Black Apple / Joan Crate
Toronto: Simon &; Schuster, c2016.
This novel, set in the 40s & 50s, is written with good intent: to shine a light on the residential school system in Canadian history. It features a young Cree girl being torn from her family and placed in a school run by nuns, with the kinds of terrible things happening that we've all heard about now.
I thought it was an okay read -- certainly one with strong and timely content. However, I found the writing to be a little bit surface oriented, where there was great opportunity to go a little deeper and show the inner life of these characters fully.
Sinopaki aka Rose Marie is taken to residential school at a young age, and feels bereft of her family, who are so far away that she can't see them often, even for holidays. She begins to form an attachment to Mother Grace, and finds that she has a skill for academics. Despite the fact that Mother Grace manipulates her family and Rose Marie's own opportunities according to what she sees as "best", Rose Marie still has a strong connection to Grace even after leaving the convent. This saintly nun doing her best in the face of corruption among priests and church managment seems a little facile; she seems excused from any residential school wrongdoing altogether. I'm not sure I could believe that Grace's long service and exhaustion are a reason for her not to be responsible for what happens at the school she's running.
After Rose Marie's long years at the residential school she feels assimilated into the white culture around her; she get a job in a nearby town rather than return to her family. However, even here she faces racism and violence. But this last section of the book really comes off as a bit hokey and romance novelish, as she meets a nice man at the boarding house who protects her from other not-nice men even as he introduces her to her first sexual experience. And then Rose Marie has an awakening and realizes she must return to her family to understand herself.
The story seemed a bit YAish, with limited complexity or examination of really dark themes. And the romance thread just didn't work for me. I thought the writing was capable, though both stark and overdone simultaneously in a few instances. I think that Lise, a reviewer on Goodreads, captured my feeling about this book when she says " I love Joan Crate's poetry, but find her fiction very thin. She wrote with an agenda, and therefore her heart doesn't speak."
I wanted to love this book; I ended up liking it but having quite a few hesitancies about the way the story turned out.
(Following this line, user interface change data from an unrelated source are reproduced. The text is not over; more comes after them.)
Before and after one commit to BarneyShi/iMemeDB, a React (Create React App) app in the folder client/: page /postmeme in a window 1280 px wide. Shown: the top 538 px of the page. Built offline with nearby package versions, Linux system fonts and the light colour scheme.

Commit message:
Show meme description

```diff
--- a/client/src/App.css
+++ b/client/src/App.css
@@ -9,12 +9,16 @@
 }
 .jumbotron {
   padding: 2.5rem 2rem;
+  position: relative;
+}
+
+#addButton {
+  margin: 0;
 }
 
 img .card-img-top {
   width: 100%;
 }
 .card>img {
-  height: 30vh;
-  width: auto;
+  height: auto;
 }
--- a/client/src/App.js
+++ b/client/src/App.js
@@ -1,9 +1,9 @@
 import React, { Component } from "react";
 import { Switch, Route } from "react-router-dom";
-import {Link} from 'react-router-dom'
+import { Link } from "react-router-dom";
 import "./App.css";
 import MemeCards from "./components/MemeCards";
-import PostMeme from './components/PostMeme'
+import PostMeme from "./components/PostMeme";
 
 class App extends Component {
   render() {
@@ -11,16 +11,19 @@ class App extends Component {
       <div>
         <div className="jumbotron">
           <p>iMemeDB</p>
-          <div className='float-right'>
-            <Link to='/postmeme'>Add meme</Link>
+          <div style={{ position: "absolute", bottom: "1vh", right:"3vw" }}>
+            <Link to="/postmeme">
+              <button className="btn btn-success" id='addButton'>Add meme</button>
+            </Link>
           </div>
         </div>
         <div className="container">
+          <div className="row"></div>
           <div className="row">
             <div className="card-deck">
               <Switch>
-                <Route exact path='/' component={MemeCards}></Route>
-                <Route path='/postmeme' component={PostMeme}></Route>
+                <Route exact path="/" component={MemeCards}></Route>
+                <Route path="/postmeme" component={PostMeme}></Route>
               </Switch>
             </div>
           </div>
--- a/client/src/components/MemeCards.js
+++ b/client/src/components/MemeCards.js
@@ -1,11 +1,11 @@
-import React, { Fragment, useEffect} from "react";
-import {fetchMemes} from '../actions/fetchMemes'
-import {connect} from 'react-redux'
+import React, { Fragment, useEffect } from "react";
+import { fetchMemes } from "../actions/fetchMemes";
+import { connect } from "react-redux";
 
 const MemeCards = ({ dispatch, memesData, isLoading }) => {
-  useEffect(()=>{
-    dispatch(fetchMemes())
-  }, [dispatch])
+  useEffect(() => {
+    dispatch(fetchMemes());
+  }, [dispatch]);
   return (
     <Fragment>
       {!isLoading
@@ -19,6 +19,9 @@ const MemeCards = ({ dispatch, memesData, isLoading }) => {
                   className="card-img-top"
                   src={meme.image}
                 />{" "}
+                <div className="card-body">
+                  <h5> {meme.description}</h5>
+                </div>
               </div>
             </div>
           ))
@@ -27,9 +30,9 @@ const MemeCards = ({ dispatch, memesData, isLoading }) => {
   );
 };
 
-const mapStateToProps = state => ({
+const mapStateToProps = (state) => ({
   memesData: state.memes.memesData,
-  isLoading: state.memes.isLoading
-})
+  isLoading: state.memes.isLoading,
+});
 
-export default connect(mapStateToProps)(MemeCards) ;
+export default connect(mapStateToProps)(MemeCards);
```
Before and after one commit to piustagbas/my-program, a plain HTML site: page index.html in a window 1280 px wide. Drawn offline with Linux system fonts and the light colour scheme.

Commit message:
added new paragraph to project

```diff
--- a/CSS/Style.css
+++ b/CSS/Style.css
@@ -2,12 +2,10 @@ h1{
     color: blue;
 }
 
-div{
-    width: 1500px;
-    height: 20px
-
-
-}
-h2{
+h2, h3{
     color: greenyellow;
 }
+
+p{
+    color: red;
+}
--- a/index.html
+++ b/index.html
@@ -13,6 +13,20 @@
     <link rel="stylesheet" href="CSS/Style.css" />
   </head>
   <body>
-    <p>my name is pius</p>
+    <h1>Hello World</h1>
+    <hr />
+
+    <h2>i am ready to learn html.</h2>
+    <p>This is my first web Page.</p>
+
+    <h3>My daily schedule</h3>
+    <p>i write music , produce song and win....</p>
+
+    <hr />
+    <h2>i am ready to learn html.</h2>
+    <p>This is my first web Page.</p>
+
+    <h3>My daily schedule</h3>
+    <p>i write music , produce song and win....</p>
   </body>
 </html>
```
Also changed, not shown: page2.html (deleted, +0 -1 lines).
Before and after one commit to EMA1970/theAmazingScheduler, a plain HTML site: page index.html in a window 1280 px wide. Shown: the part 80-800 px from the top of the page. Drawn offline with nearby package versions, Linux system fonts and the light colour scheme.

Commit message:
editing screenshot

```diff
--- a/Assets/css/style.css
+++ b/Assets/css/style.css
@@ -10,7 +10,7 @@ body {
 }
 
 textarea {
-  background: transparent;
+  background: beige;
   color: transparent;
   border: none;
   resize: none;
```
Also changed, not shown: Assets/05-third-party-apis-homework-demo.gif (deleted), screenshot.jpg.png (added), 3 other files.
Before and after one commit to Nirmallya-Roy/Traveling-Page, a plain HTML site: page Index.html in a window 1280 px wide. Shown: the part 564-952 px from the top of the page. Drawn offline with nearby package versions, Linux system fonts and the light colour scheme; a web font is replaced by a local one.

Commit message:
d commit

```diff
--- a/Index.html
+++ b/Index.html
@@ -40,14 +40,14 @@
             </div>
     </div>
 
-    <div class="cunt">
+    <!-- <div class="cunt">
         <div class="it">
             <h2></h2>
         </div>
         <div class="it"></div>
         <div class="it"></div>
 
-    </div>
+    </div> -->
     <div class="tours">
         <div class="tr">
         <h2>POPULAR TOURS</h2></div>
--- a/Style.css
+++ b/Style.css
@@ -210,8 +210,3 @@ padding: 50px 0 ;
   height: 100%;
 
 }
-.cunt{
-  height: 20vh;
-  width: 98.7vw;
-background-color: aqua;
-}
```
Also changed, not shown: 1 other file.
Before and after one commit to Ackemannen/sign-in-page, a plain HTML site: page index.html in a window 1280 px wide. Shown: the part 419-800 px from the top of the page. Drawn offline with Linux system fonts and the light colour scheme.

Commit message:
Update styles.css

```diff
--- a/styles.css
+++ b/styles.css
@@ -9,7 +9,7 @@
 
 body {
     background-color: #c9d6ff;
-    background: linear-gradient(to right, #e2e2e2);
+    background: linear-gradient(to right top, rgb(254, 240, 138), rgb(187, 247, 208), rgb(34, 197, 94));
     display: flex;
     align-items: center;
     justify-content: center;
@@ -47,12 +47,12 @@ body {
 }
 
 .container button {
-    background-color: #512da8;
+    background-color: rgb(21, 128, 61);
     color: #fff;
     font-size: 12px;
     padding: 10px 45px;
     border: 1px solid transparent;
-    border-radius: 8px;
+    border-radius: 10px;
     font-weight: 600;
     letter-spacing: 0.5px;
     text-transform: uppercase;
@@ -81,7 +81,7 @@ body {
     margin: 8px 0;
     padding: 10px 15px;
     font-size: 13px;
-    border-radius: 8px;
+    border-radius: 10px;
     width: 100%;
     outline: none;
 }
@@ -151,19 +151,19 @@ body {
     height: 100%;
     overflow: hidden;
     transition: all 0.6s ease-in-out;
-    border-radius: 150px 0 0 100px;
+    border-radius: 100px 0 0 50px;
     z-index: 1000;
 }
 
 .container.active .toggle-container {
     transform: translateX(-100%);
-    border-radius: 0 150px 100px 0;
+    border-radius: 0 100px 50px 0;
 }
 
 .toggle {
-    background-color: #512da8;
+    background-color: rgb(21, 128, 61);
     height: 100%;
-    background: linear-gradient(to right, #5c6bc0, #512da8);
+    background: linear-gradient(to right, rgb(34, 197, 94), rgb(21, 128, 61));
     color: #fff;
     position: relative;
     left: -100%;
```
And the title, while referring to the town that the school is in, has unpleasant connotations for me as well. So not a hit for this reader.